Document Type


Degree Name





Michal Blim

Subject Categories

Higher Education Administration


Cultural Anthropology; Environmental Expertise; Expertise; Higher Education; History of Science; Institutional Change


This dissertation focuses on how academic experts have gone about creating university- based programs in Environmental Science (ES). Since the 1940's, with the emergence of the postwar research economy, the U.S higher education system has increasingly become a vector of institutional change, innovation, and economic growth. This has had a dramatic impact on the social role of knowledge and collective expectations for faculty and expert work. In this context, academic experts in the mid 1960's championed a movement to develop university-based programs integrating interdisciplinary environmental research with the expert use of science in decision-making. I pay particular attention to the role of science-based policy in the work of academic institution building. I argue that an evolving emphasis on the 'use of knowledge' rather than its production, or application, shaped how ES has been institutionalized, tying the authority of environmental experts to the creation of novel institutional arrangements to coordinate the production of knowledge with its ongoing use in integrated efforts to manage or solve environmental problems.

The research compares case studies of university based ES programming in California, Oregon and Washington State from the period 1950-2014. These cases elucidate how programs originated and were institutionalized over time, documenting a dynamic centered on institutional work, struggles over the definition of utility, and the articulation of institutional strategy and capture, shaping both commonalities and variation across cases. I identify three key trajectories in the institutionalization of ES: a cooperative model of the environmental sciences, environmental expertise as a type of scientific reform movement, and ES as an administrative strategy linking environmental research programs.

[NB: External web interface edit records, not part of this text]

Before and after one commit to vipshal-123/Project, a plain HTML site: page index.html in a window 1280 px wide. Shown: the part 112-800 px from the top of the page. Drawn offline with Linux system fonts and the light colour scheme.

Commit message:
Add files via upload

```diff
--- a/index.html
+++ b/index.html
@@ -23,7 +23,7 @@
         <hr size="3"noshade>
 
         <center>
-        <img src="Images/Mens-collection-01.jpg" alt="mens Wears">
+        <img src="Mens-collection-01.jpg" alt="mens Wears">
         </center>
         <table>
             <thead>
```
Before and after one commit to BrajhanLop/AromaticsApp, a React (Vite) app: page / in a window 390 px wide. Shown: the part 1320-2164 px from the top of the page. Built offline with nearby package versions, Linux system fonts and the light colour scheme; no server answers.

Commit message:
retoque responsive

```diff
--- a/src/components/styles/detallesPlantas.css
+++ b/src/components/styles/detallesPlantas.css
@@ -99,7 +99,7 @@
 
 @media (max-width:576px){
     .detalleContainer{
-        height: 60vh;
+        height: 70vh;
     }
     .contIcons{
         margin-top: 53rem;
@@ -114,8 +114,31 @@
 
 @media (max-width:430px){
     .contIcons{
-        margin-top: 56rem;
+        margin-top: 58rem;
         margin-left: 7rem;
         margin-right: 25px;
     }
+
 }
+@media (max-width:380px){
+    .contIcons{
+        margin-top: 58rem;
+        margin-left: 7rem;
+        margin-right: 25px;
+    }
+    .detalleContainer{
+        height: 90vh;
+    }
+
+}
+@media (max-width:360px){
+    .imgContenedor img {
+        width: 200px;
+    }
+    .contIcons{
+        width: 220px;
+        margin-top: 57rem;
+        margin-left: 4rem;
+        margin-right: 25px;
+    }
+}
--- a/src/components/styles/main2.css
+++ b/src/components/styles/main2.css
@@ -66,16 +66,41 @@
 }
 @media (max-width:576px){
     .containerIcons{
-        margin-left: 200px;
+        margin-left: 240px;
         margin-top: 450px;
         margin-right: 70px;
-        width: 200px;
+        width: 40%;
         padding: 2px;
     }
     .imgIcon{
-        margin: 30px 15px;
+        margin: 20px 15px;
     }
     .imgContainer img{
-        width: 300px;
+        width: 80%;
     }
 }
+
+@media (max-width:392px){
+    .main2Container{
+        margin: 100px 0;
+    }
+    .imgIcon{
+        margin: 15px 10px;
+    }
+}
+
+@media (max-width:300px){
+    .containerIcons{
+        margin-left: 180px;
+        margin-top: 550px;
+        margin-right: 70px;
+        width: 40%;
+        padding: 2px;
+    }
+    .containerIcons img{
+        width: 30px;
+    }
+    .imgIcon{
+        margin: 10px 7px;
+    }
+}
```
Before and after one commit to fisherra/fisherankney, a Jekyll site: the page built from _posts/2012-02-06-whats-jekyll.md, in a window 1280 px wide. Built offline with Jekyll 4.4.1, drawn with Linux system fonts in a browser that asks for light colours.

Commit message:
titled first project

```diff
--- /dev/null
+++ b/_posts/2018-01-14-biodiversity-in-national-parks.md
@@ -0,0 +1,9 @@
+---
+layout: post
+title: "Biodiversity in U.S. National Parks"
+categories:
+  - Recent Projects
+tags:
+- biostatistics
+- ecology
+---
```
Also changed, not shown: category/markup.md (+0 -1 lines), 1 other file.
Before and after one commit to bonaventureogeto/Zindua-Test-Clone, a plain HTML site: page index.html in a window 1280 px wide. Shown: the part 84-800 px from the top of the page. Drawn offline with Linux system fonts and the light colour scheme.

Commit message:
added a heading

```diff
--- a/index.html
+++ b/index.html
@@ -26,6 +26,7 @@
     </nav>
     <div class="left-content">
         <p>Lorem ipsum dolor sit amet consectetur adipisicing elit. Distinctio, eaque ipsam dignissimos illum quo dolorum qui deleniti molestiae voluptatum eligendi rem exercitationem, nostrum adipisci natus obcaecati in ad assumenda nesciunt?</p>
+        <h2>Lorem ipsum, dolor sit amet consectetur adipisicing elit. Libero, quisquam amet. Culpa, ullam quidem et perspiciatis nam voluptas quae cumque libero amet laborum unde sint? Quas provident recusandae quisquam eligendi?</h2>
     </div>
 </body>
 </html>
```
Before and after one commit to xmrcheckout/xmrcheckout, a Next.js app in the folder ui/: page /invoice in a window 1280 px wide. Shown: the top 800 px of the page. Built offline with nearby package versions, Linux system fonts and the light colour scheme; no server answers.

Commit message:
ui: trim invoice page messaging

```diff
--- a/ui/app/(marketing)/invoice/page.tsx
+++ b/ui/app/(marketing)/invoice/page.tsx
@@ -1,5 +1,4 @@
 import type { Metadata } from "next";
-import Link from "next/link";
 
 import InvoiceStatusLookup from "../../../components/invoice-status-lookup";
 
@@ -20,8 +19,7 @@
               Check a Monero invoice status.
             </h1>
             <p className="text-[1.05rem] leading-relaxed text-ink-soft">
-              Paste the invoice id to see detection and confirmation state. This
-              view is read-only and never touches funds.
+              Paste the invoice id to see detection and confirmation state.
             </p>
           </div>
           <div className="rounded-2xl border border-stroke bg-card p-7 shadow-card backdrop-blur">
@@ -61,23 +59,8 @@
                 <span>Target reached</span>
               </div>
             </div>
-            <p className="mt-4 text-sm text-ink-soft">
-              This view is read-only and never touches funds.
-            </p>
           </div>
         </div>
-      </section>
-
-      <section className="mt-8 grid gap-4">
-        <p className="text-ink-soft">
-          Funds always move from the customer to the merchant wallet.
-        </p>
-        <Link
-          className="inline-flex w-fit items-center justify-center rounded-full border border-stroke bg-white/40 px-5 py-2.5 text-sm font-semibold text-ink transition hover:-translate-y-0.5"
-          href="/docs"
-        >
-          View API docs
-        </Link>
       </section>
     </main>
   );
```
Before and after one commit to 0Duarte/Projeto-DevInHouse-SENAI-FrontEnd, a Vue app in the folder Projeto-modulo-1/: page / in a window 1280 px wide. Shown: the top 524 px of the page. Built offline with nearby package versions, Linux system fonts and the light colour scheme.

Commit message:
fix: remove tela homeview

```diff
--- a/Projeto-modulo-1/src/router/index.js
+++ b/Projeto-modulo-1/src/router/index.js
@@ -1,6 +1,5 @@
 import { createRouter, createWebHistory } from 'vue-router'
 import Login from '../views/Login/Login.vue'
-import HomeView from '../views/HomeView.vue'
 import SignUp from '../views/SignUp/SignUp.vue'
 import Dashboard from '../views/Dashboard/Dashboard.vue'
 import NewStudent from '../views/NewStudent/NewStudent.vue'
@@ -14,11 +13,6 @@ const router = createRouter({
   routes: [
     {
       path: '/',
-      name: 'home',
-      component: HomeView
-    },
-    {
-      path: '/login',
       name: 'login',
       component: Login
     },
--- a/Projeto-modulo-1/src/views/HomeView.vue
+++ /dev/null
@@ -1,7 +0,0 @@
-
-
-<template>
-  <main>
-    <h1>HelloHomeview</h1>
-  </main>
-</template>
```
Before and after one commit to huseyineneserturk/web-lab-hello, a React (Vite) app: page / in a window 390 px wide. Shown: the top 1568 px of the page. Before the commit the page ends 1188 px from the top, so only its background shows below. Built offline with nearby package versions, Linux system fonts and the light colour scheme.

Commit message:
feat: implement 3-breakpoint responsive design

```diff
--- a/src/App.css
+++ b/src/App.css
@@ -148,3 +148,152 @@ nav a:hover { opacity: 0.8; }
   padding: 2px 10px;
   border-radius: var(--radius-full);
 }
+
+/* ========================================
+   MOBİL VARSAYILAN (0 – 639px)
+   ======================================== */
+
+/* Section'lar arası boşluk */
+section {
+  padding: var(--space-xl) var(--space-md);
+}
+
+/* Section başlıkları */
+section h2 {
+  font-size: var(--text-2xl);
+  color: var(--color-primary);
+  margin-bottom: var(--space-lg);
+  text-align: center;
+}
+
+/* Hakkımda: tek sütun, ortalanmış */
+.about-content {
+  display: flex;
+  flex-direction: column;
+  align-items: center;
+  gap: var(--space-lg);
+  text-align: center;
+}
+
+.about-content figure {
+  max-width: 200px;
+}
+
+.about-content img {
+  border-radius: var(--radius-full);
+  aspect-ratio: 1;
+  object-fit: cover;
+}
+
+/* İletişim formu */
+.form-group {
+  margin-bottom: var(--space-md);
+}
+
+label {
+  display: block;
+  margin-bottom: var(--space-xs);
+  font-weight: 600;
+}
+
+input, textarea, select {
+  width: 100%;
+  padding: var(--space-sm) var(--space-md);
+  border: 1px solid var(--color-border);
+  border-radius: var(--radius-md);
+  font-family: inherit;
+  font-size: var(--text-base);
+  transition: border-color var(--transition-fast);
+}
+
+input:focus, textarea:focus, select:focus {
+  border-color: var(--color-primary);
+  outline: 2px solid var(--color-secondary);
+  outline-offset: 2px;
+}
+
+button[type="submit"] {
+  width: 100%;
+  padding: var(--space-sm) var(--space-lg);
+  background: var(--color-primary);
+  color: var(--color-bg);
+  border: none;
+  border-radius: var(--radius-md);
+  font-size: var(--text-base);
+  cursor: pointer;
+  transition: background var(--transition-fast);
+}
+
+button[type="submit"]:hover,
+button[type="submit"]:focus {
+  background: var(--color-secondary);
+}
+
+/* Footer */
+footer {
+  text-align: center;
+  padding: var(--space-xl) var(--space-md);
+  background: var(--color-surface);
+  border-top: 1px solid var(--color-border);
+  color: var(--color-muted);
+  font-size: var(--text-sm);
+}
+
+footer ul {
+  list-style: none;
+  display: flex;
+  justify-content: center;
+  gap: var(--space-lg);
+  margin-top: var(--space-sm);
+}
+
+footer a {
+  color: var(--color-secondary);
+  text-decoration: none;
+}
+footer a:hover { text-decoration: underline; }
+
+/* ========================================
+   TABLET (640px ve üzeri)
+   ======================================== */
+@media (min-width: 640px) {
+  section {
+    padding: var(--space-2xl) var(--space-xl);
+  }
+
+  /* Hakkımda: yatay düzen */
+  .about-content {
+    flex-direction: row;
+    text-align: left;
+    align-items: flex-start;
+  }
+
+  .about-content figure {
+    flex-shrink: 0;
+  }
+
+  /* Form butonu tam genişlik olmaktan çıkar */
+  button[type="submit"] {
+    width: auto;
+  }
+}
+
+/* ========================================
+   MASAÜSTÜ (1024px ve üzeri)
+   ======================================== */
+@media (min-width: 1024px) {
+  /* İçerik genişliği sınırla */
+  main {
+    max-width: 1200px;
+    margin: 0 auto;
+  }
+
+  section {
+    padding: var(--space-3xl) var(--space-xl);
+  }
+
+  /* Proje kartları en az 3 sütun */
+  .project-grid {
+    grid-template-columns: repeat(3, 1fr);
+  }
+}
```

In this process, environmental experts reshaped the institutional ecology of the university in two significant ways. First we see an institutional reorganization of the relationship between experts and citizens, and second, the gradual emergence of a tiered administrative structure within the university, institutionalizing a 'trading zone' between experts and environmental constituencies. I conclude that the institutionalization of ES trading zones, in effect, creates an engine for institutionalization projects; a claim that holds broader implications for understanding the neoliberal university under conditions of epistemic modernization.